Exercise goal →
Keep every line of the data below that has the string "endblock" and present those lines.

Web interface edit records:
----

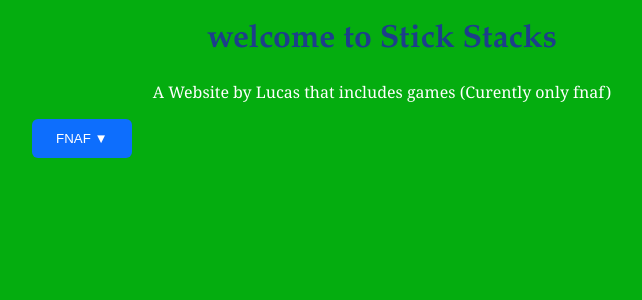
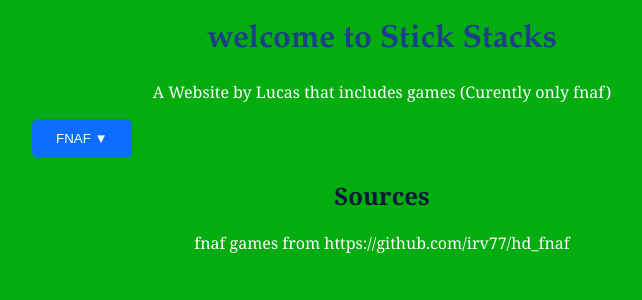
Before and after one commit to Lucas-Mastin/Lucas-Mastin.github.io, a Jekyll site: the page index.html, which Jekyll copies as it is, in a window 1280 px wide. Shown: the top 300 px of the page, without its empty margins (258-900 px from the left). Built offline with Jekyll 4.4.1, drawn with Linux system fonts in a browser that asks for light colours.

Commit message:
fixed dropdown, added sources section

```diff
--- a/index.html
+++ b/index.html
@@ -118,7 +118,7 @@ a {
   <div class="dropdown">
     <button class="dropbtn">FNAF</button>
     <div class="dropdown-content">
-      <a href="https://irv77.github.io/hd_fnaf/1/" class="FNAF_button-link">FNAF 1</a>
+      <a href="https://irv77.github.io/hd_fnaf/1/" class="FNAF_button-link">FNAF</a>
       <a href="https://irv77.github.io/hd_fnaf/2/" class="FNAF_button-link">FNAF 2</a>
       <a href="https://irv77.github.io/hd_fnaf/3/" class="FNAF_button-link">FNAF 3</a>
       <a href="https://irv77.github.io/hd_fnaf/4/" class="FNAF_button-link">FNAF 4</a>
@@ -138,6 +138,9 @@ a {
   </main>
 
   <footer>
+    <h2>Sources</h2>
+    <p>fnaf games from https://github.com/irv77/hd_fnaf</p>
+
   </footer>
 </body>
 
```
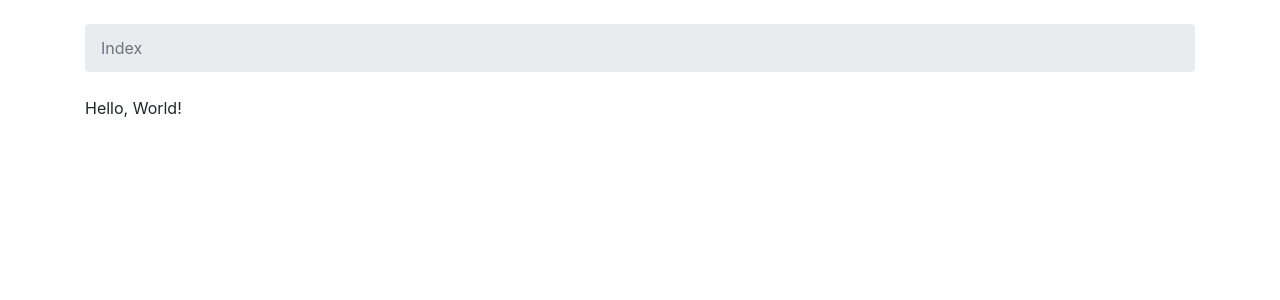
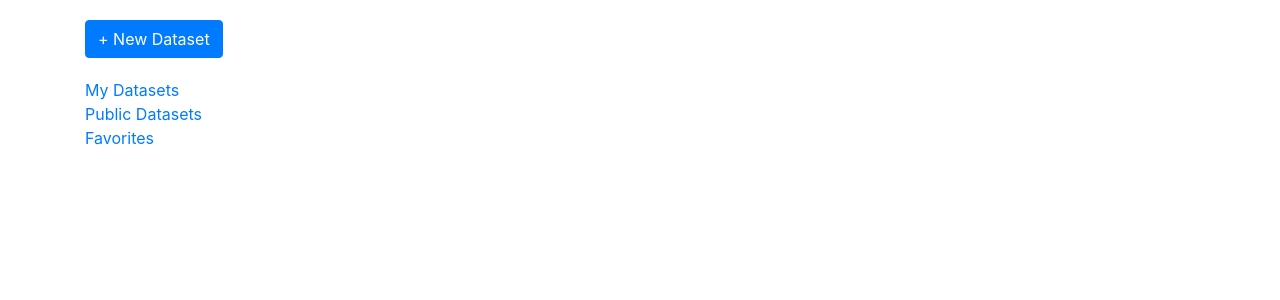
Before and after one commit to cscenter/lhdetect2-web, a Django app: page / in a window 1280 px wide. Shown: the part 56-356 px from the top of the page. Run offline with Django 3.2, Linux system fonts and the light colour scheme; the visitor is signed in with stand-in values (Sample User, id 1); some libraries are stand-ins or nearby versions.

Commit message:
Added public Datasets list view

```diff
--- /dev/null
+++ b/lhdetect2_web/datasets/urls.py
@@ -0,0 +1,8 @@
+from django.urls import path
+
+from datasets import views
+
+urlpatterns = [
+    path('', views.index, name='index'),
+    path('public/', views.DatasetListView.as_view(), name='public')
+]
--- a/lhdetect2_web/datasets/views.py
+++ b/lhdetect2_web/datasets/views.py
@@ -1,6 +1,17 @@
 from django.shortcuts import render
+from django.views.generic.list import ListView
+import django_tables2 as tables
+
+from datasets.models import Dataset
+from datasets.tables import DatasetTable
 
 
 def index(request):
     context = {}
     return render(request, 'datasets/index.html', context)
+
+
+class DatasetListView(tables.SingleTableView):
+    table_class = DatasetTable
+    queryset = Dataset.objects.filter(sharing=True)
+    template_name = 'datasets/datasets_list.html'
--- a/lhdetect2_web/lhdetect2_web/settings.py
+++ b/lhdetect2_web/lhdetect2_web/settings.py
@@ -33,6 +33,7 @@ ALLOWED_HOSTS = []
 INSTALLED_APPS = [
     'bootstrap4',
     'widget_tweaks',
+    'django_tables2',
     'users.apps.UsersConfig',
     'datasets.apps.DatasetsConfig',
     'django.contrib.admin',
@@ -138,3 +139,5 @@ AUTH_USER_MODEL = 'users.CustomUser'
 LOGOUT_REDIRECT_URL = 'index'
 
 LOGIN_REDIRECT_URL = 'index'
+
+DJANGO_TABLES2_TEMPLATE = 'django_tables2/bootstrap4.html'
--- a/lhdetect2_web/lhdetect2_web/urls.py
+++ b/lhdetect2_web/lhdetect2_web/urls.py
@@ -14,7 +14,7 @@ Including another URLconf
     2. Add a URL to urlpatterns:  path('blog/', include('blog.urls'))
 """
 from django.contrib import admin
-from django.urls import path
+from django.urls import path, include
 from django.contrib.auth import views as auth_views
 
 from datasets import views
@@ -25,5 +25,6 @@ urlpatterns = [
     path('signup/', users_views.signup, name='signup'),
     path('login/', auth_views.LoginView.as_view(template_name='users/login.html'), name='login'),
     path('logout/', auth_views.LogoutView.as_view(), name='logout'),
+    path('datasets/', include('datasets.urls')),
     path('admin/', admin.site.urls),
 ]
--- /dev/null
+++ b/lhdetect2_web/static/css/datasets.css
@@ -0,0 +1,9 @@
+.sidebar {
+    margin-top: 1.25rem;
+}
+
+.sidebar-nav {
+    margin-top: 1.25rem;
+    padding: 0;
+    list-style: none;
+}
--- a/lhdetect2_web/templates/base.html
+++ b/lhdetect2_web/templates/base.html
@@ -29,8 +29,11 @@
                 {{ user.username }}
               </a>
               <div class="dropdown-menu dropdown-menu-right" aria-labelledby="userMenu">
+                {% comment %}{% if user.is_superuser %}
+                <a class="dropdown-item" href="{% url 'admin'  %}">Admin page</a>
+                {% endif %}{% endcomment %}
                 <a class="dropdown-item" href="#">My account</a>
-                <a class="dropdown-item" href="#">Change password</a>
+{#                <a class="dropdown-item" href="#">Change password</a>#}
                 <div class="dropdown-divider"></div>
                 <a class="dropdown-item" href="{% url 'logout' %}">Log out</a>
               </div>
@@ -47,10 +50,10 @@
     </nav>
 
     <div class="container">
-      <ol class="breadcrumb my-4">
+      {% comment %}<ol class="breadcrumb my-4">
         {% block breadcrumb %}
         {% endblock %}
-      </ol>
+      </ol>{% endcomment %}
       {% block content %}
       {% endblock %}
     </div>
--- /dev/null
+++ b/lhdetect2_web/templates/datasets/base_datasets.html
@@ -0,0 +1,25 @@
+{% extends 'base.html' %}
+
+{% load static %}
+
+{% block stylesheet %}
+  <link rel="stylesheet" href="{% static 'css/datasets.css' %}">
+{% endblock %}
+
+{% block content %}
+  <div class="row">
+    <div class="col-sm-2 sidebar">
+        {% block sidebar %}
+          <form class="form-inline ml-auto">
+            <button class="btn btn-primary">+ New Dataset</button>
+          </form>
+          <ul class="sidebar-nav">
+            <li><a href="">My Datasets</a></li>
+            <li><a href="{% url 'public' %}">Public Datasets</a></li>
+            <li><a href="">Favorites</a></li>
+          </ul>
+       {% endblock %}
+        </div>
+    <div class="col-sm-10 ">{% block inner-content %}{% endblock %}</div>
+  </div>
+{% endblock %}
--- a/lhdetect2_web/templates/datasets/index.html
+++ b/lhdetect2_web/templates/datasets/index.html
@@ -1,9 +1,5 @@
-{% extends 'base.html' %}
+{% extends 'datasets/base_datasets.html' %}
 
-{% block breadcrumb %}
-  <li class="breadcrumb-item active">Index</li>
-{% endblock %}
-
-{% block content %}
+{% block center-content %}
 Hello, World!
 {% endblock %}
```
Also changed, not shown: lhdetect2_web/datasets/models.py (+4 -4 lines), lhdetect2_web/datasets/tables.py (added, +9 -0 lines), lhdetect2_web/templates/datasets/datasets_list.html (added, +20 -0 lines).
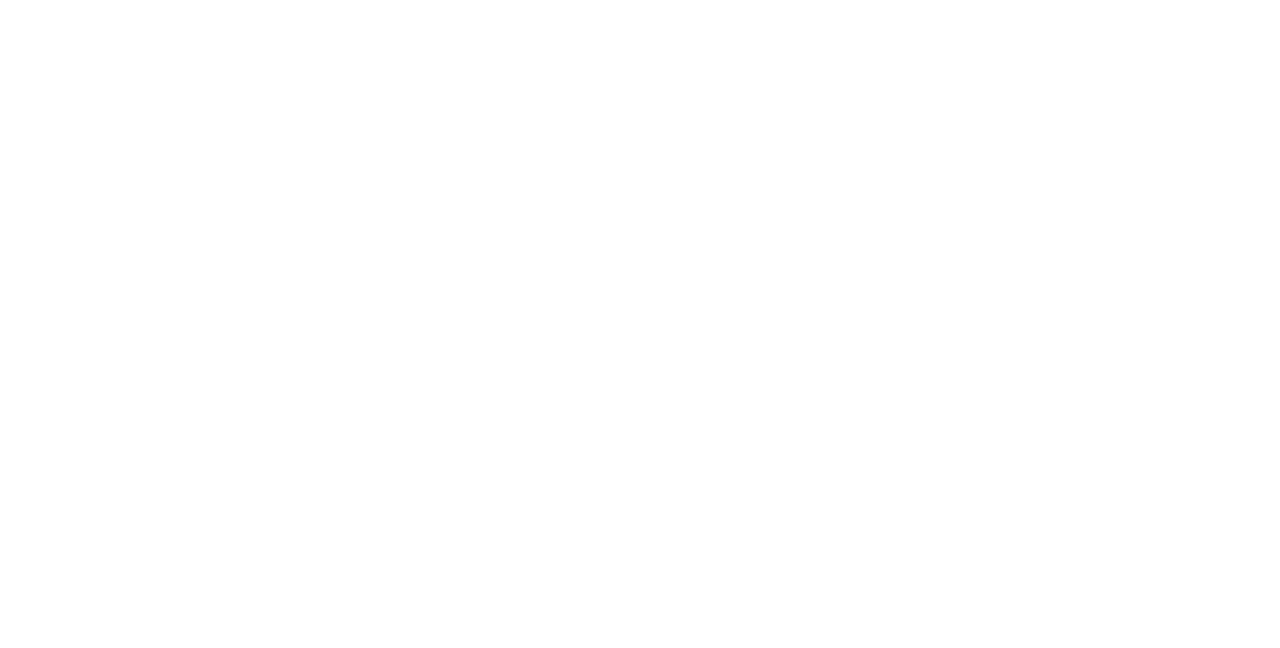
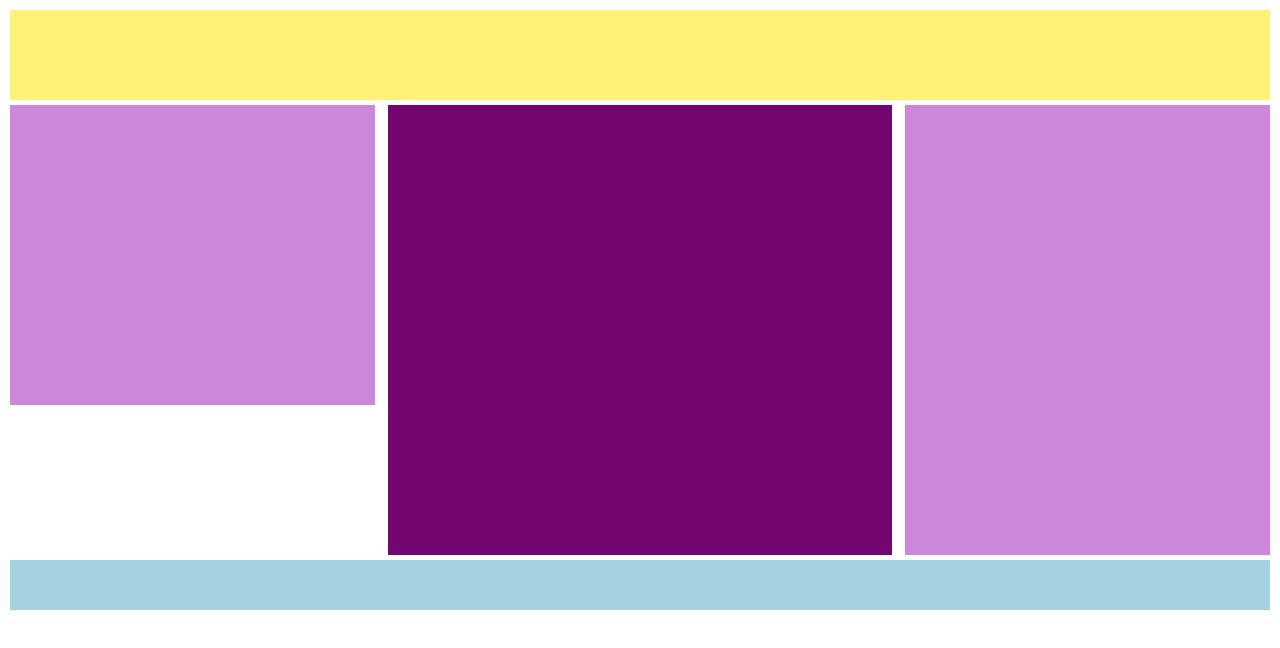
Before and after one commit to 10thDocta/htmlcss-struttura-wp, a plain HTML site: page index.html in a window 1280 px wide. Drawn offline with Linux system fonts and the light colour scheme.

Commit message:
Struttura interna e sezioni

```diff
--- a/css/style.css
+++ b/css/style.css
@@ -3,3 +3,47 @@
   margin: 0;
   padding: 0;
 }
+
+.body-container {
+  margin: 10px;
+}
+
+/* inizio header */
+header {
+  height: 90px;
+  background-color: #FE3A;
+}
+
+/* inizio main */
+.main-container {
+  margin: 5px 0;
+  display: flow-root;
+}
+
+.column-left {
+  float: left;
+  height: 300px;
+  width: 29%;
+  background-color: #CC87DA;
+}
+
+.column-center {
+  float: left;
+  height: 450px;
+  width: 40%;
+  margin: 0 1%;
+  background-color: #730671;
+}
+
+.column-right {
+  float: left;
+  height: 450px;
+  width: 29%;
+  background-color: #CC87DA;
+}
+
+/* inizio footer */
+footer {
+  height: 50px;
+  background-color: #A4D2E1
+}
--- a/index.html
+++ b/index.html
@@ -8,16 +8,36 @@
 </head>
 
 <body>
+  <div class="body-container">
+
 
     <header>
     </header>
 
     <main>
+      <div class="main-container">
+        <aside class="column-left">
+
+        </aside>
+
+        <section class="column-center">
+
+        </section>
+
+        <aside class="column-right">
+          <div class="right-up">
+          </div>
+          <div class="right-down">
+          </div>
+        </aside>
+      </div>
     </main>
 
     <footer>
     </footer>
 
+    <!-- fine body-container -->
+  </div>
 </body>
 
 </html>
```
Lines whose indentation alone changed are shown as unchanged.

----

Your response →
         {% endblock %}
       {% endblock %}
+{% endblock %}
+       {% endblock %}
+    <div class="col-sm-10 ">{% block inner-content %}{% endblock %}</div>
+{% endblock %}
-{% endblock %}
 {% endblock %}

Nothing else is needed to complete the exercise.